RICHLAND TOWNSHIP, Mich. – A farm in Richland Township is being told to pack up its greenhouse and livestock, despite its popularity, after a judge ruled they are not protected by the Right to Farm Act.
Jim Nieuwenhuis and his nephew Ben Martin are well-known in the Richland area for their fresh produce and local goat meat. However, the underlying issue is that they are operating a farm smaller than five acres that has livestock and an installed “hoop-house” or greenhouse. According to court documents, their farm set-up violates a Richland Township zoning ordinance.
Martin told FOX 17 that he is passionate about farming on his Uncle Jim’s 3.3 acre farm. He plucked a tomato off a bush in the hoop-house while he said they grow to be much higher quality there than the nearby field.

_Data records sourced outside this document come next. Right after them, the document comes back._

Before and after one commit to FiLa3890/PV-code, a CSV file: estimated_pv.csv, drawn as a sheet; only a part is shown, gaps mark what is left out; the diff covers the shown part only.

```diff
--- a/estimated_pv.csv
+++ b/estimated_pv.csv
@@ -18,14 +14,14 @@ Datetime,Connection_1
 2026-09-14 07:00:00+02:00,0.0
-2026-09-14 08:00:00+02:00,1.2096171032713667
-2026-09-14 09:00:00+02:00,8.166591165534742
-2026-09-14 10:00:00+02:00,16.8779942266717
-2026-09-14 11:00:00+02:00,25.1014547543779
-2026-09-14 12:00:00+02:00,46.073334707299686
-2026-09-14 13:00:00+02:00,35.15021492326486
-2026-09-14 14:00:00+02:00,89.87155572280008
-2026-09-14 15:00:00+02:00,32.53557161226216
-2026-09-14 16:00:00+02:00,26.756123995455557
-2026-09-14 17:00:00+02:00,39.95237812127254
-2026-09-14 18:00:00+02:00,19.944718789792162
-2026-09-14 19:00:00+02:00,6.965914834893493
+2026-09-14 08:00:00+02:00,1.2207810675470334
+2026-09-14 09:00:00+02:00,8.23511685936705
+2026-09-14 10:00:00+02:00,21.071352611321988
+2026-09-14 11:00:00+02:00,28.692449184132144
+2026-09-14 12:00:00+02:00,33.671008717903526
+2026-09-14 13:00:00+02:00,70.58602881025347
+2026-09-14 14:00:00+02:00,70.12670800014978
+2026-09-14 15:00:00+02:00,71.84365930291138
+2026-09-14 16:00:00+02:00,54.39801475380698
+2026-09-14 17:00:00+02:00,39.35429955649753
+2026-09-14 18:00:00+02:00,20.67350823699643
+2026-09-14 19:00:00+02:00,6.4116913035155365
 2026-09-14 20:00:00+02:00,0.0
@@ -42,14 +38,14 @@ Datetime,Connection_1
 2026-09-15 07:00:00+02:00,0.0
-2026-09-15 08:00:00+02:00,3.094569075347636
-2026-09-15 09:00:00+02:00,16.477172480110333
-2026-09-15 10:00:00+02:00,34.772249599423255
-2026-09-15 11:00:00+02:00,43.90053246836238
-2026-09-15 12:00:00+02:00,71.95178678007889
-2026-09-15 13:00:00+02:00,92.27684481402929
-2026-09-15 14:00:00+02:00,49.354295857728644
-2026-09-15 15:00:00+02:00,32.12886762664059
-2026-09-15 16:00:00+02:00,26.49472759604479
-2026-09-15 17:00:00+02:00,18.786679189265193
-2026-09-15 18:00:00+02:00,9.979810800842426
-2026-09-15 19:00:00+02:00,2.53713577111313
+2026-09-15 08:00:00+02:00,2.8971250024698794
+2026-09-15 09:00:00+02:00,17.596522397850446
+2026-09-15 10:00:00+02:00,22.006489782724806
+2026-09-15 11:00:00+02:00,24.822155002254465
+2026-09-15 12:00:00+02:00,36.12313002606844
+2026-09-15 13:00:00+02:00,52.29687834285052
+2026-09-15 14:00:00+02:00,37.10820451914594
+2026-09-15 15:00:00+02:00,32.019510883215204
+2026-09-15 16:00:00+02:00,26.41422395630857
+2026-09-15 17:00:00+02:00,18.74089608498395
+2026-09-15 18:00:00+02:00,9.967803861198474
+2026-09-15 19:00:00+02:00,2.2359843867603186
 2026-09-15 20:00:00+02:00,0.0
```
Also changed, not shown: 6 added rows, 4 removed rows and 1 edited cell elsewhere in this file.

“We’ve been picking tomatoes from the high tunnel for a few weeks now,” said Martin. “Disease resistance in the high tunnel compared to the field, it’s just a night and day difference. We’re not even sure if we’ll make our money back from the tomatoes in the field.”
The trouble started about a year ago, when he and his uncle applied for, and then did not receive, a special exception use permit to install the hoop-house. When they built it anyway, Richland Township officials said neighbors complained.
As of Aug. 15, Judge Kropf at the 8th district court ruled that the farm violates a zoning ordinance for having too many “accessory buildings” and livestock on land less than five acres.
“We are a commercial operation; we sell the goat meat locally,” said Martin. “In the Right to Farm Act, of course if we were protected by that, there’s no minimum acreage for a parcel.”
Township officials told FOX 17 the court fined the farm $400 and ordered them to remove their goats and hoop-house. Martin holds firmly that they should be protected by the Right to Farm Act.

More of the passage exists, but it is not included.